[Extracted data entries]
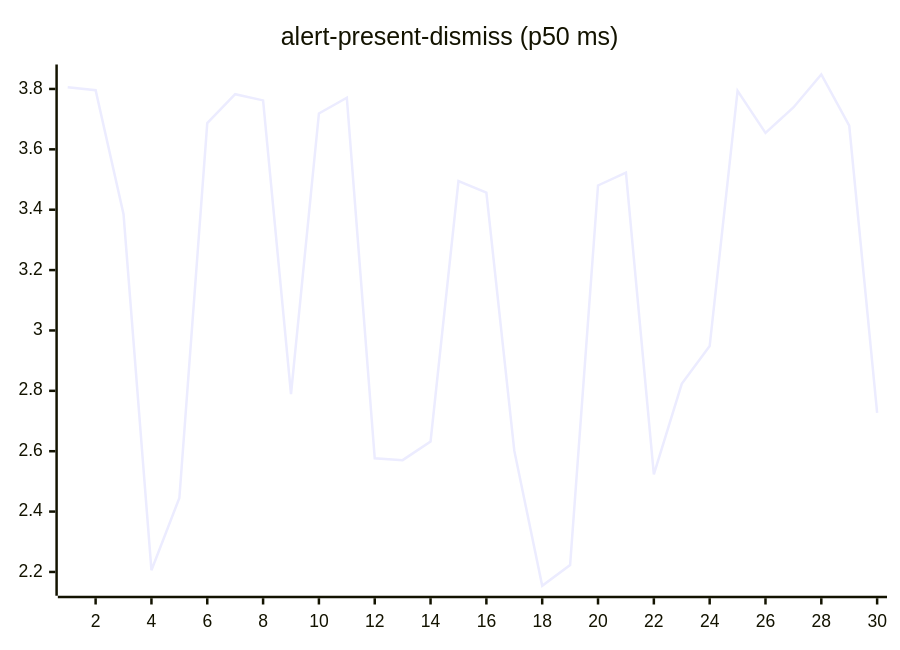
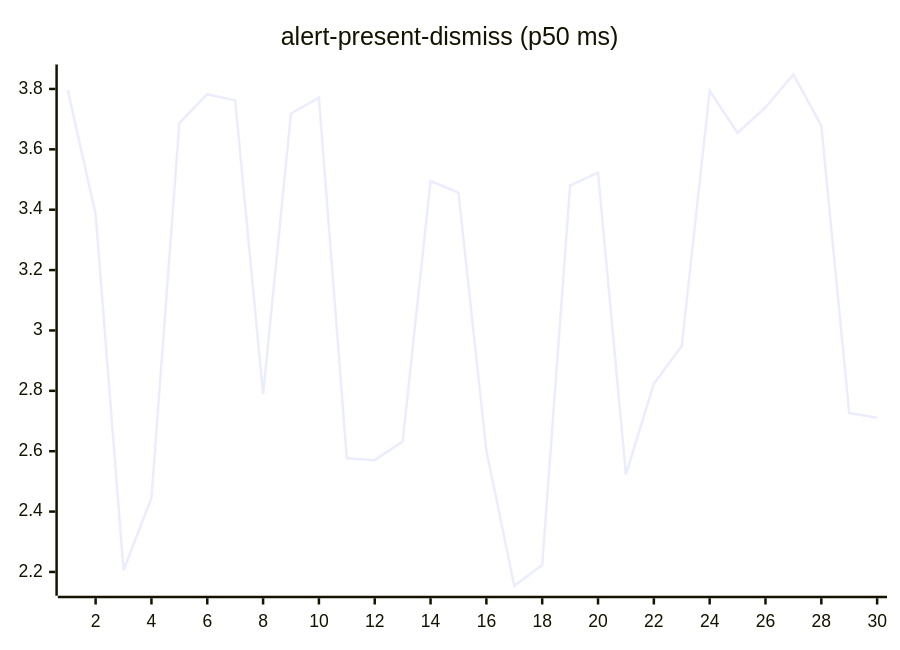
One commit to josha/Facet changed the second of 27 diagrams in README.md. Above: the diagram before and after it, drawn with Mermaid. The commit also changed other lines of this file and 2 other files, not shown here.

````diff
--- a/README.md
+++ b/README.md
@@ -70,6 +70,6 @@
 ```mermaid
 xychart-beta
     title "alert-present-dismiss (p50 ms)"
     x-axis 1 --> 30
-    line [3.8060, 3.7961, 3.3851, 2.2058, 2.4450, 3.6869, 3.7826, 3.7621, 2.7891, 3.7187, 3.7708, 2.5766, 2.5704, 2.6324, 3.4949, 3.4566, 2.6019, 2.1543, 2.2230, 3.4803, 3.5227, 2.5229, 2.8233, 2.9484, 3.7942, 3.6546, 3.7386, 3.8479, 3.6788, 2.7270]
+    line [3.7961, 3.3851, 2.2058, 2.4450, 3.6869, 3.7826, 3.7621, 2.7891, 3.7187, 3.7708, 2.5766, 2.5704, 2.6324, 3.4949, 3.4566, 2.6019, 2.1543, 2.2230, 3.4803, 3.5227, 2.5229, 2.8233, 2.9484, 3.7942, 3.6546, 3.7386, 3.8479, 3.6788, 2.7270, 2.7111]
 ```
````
...
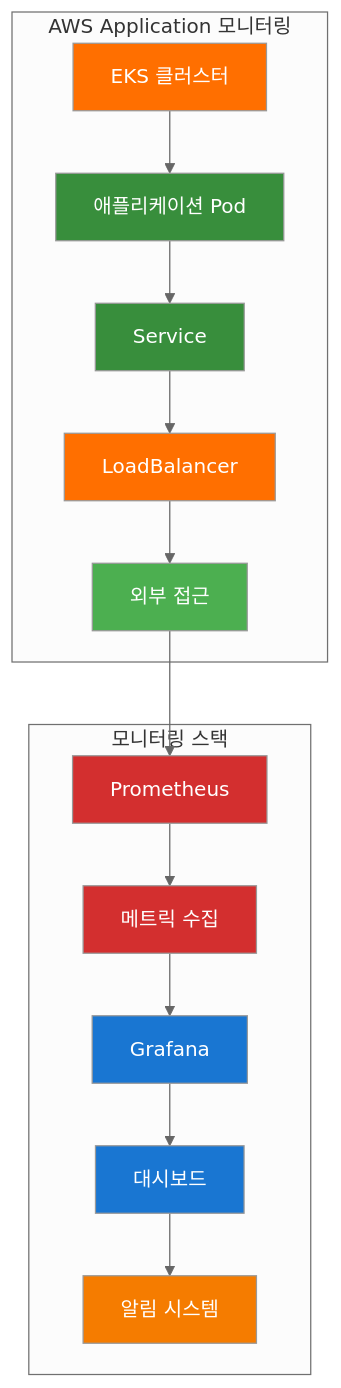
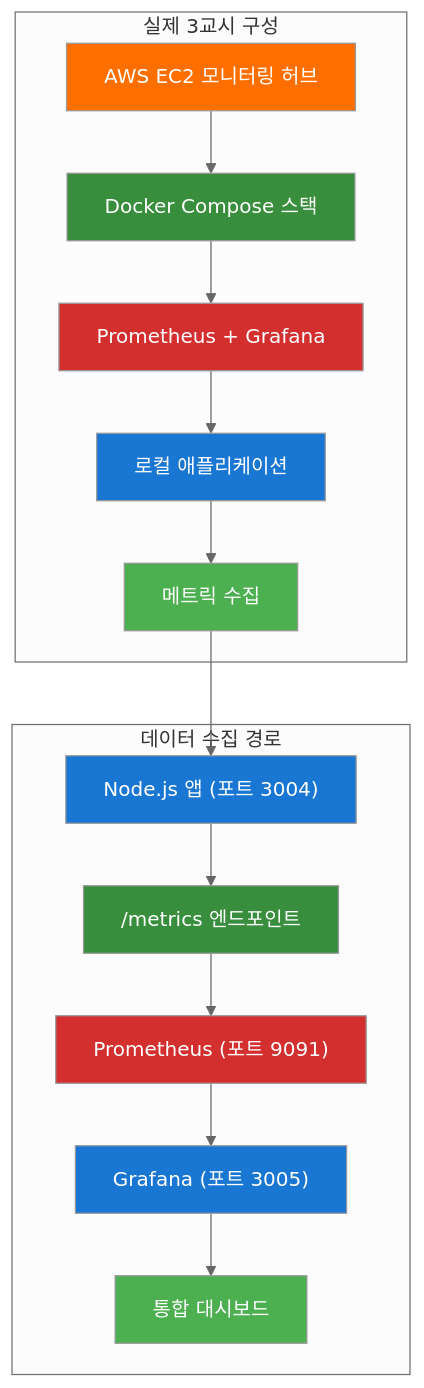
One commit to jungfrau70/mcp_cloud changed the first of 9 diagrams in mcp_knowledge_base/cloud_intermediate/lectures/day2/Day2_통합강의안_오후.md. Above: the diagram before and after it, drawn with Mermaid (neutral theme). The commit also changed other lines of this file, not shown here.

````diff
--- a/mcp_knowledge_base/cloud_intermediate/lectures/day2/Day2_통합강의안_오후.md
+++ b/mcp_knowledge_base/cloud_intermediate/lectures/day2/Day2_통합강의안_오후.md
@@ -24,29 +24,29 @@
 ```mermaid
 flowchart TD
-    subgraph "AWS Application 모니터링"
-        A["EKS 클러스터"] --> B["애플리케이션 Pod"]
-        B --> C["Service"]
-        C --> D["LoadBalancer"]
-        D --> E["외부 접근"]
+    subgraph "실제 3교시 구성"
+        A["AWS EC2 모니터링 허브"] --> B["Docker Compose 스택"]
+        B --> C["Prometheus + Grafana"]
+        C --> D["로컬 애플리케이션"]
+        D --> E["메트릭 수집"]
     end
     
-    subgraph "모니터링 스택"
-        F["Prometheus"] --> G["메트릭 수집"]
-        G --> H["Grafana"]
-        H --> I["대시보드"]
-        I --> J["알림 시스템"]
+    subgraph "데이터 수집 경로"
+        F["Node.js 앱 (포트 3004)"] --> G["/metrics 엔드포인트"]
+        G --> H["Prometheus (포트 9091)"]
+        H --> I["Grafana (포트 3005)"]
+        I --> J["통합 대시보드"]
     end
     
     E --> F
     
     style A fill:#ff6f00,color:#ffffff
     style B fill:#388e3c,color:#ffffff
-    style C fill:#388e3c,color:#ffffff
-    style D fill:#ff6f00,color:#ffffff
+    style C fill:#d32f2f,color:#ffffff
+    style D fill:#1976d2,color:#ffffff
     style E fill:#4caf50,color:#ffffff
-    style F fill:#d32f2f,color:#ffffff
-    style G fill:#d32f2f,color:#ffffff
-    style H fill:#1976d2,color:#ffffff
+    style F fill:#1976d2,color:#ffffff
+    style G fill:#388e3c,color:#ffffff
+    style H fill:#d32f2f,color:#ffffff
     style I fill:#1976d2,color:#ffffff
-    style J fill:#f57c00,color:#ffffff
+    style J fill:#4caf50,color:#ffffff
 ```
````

Problem to work on: Find the string "subgraph" in the entries above and return each line that holds it.

Reply:
-    subgraph "AWS Application 모니터링"
+    subgraph "실제 3교시 구성"
-    subgraph "모니터링 스택"
+    subgraph "데이터 수집 경로"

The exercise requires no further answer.